SPORT

Sport can make various physical demands on the body.  It is vital for an elite athlete to look at all components.

The sportsperson often sustains injuries; these include sprains of ligaments, strains of muscles as well as overuse of joints and an imbalance between muscle groups. Our physiotherapists are trained to treat acute sprains/strains as well as identify imbalance and overuse injuries. These are tackled with sport specific assessments and individual strengthening programs.

Sports rehabilitation often includes soft tissue treatment of the affected muscle (as well as connective tissue affected), joint mobilisations and oedema management with electro-therapy. Strapping can be used as an added support and retraining guide.

Advice: this includes a gradual increase in the intensity of exercise and a balance in training programs for flexibility, control, stability and strength. Every sportsperson should attend to injuries sooner rather than later. Early intervention often results in a quicker return to sport.

ITB Syndrome

ITB syndrome is short for Iliotibial Band syndrome. Pain is experienced on the outside of the knee and can at times radiate up the leg. This could be as a result of a “too much, too soon’’ training regime or muscle imbalance. The treatment is to amend the training regime and assist with treating the affected soft tissue. The focus is aimed to correct the imbalance through stretching, strengthening and stability training.

Advice: see image above for ITB stretches. This could be used in conjunction with ice on the painful area, in the acute phase.

Ligament Tear/Sprain

Ligaments are the connective tissue that connect the two bones; this gives stability to the joint. Ligament injuries can be classified as grade 1-3 tears. A grade 1 tear is characterised by minimal swelling. A grade 2 tear has more swelling, bruising and at times can make weight bearing difficult. A complete tear or grade 3 tear is when all fibres are torn and severe swelling and bruising are visible. The initial treatment includes prevention of further injury and managing pain and inflammation. One of our main aims as physiotherapists is to prevent this type of injury to reoccur; this can be done through final rehabilitation and proprioception.

Advice: currently there are two schools of thought for an acute injury. Your physiotherapist will guide you on which regime to follow. The Protection, Rest, Ice, Compression and Elevation (PRICE) regime or the Movement, Exercise, Analgesics and Therapy (MEAT) regime.

Muscle Tear/Strain

Muscles are connected to the bone by tendon attachments. The bulk of the muscle can have various tears/strains. These too can be classified according to the severity of the sprain. As with ligament injuries, initial treatment is to prevent further injury as well as to manage pain and inflammation. Once this has settled, strengthening and return to function is the priority. It is also vital to find the cause of the injury.

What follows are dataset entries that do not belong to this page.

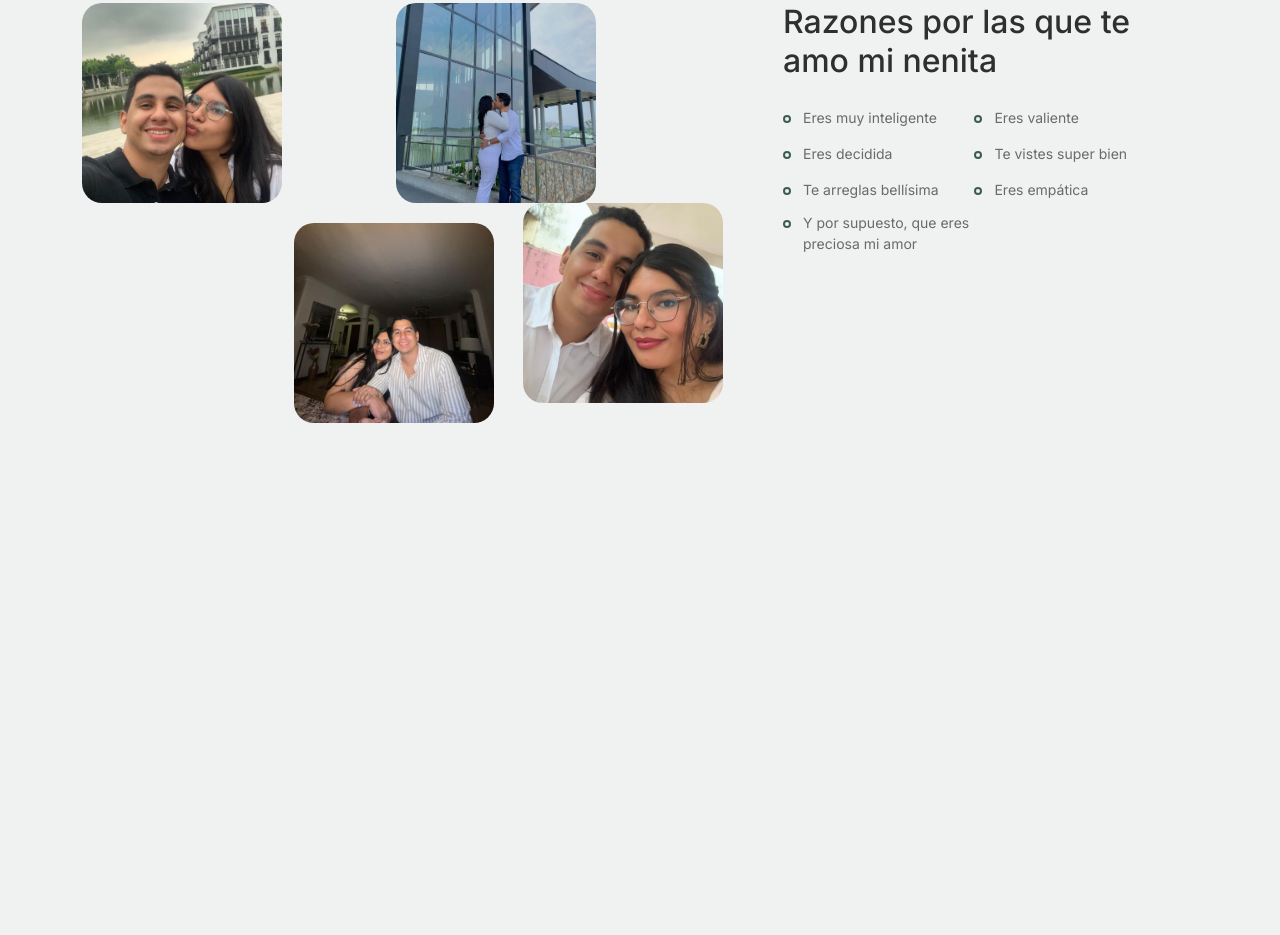
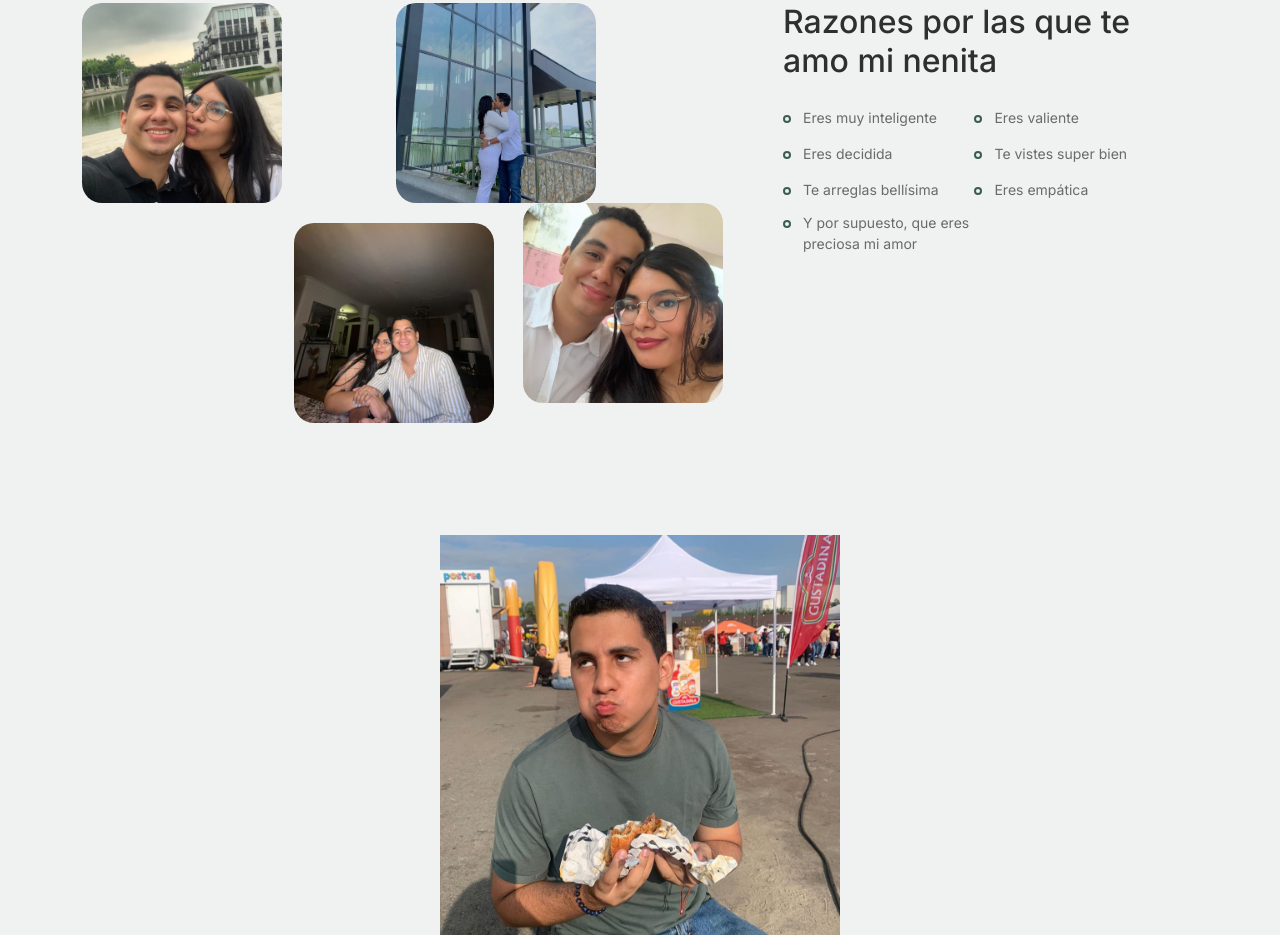
Before and after one commit to leoancab/neni2, a plain HTML site: page index.html in a window 1280 px wide. Shown: the part 2640-3575 px from the top of the page. Before the commit the page ends 3175 px from the top, so only its background shows below. Drawn offline with Linux system fonts and the light colour scheme.

Commit message:
nenita 2

```diff
--- a/index.html
+++ b/index.html
@@ -244,6 +244,9 @@
 				</div>
 			</div>
 		</div>
+	</div>
+	<div style="justify-content: center;display: flex;">
+		<img src="images/neni15.jpg" width="400">
 	</div>
 	<!-- End We Help Section -->
 
```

Advice: currently there are two schools of thought for an acute injury. Your physiotherapist will guide you on which regime to follow. The Protection, Rest, Ice, Compression and Elevation (PRICE) regime or the Movement, Exercise, Analgesics and Therapy (MEAT) regime.

Overuse Injuries

Overuse injuries occur in the sportsperson due to the repetitive nature of that specific sport. These usually develop over time and have a component of incorrect technique or form, as well as muscle imbalance and weakness. Example of overuse injuries include rotator cuff syndrome, adductor strain or tendinopathy, recurrent hamstring strain, tennis elbow and patella tendinopathy, to name a few.

Advice: seek medical assessment and treatment sooner rather than later. It is very important to identify the cause of the injury.

Rehabilitation and Performance

To prevent recurrent injuries, one should complete a rehabilitation program in full. Imbalance and weakness can cause dysfunction and correcting this can improve performance. This is sport and patient specific, so speak to your physiotherapist about individualised rehabilitation and performance enhancing programs.

Shoulder Pain

The shoulder is a complex joint as it requires multiple joints working together to give you full function. Shoulder injuries can be acute or as a result of overuse. Overhead athletes often develop instabilities and swimmers can complain of shoulder pain due to muscle shortening. However your physiotherapist can evaluate and treat all shoulder related injuries.

As there are several structures that could be affected and the severity of this condition needs to be assessed, having an assessment done is best for the outcome of the injury.

Advice: acute shoulder pain can be treated with the above mentioned PRICE or MEAT regime.

Tennis Elbow

Lateral epicondylitis is the medical term for what is commonly known as tennis elbow. This is an overuse injury, usually as a result of poor technique, grip size or incorrect training. Tennis elbow can also develop in the non-athletic individual as a result of repetitive strain for example the type of work or training regimes at the gym. The tendon that attaches the muscle in the forearm to the bone of the elbow, is affected and this causes pain. There are many beneficial techniques and home exercise programs that may help.

Advice: self massage of the forearm and ice treatment over the painful area can assist.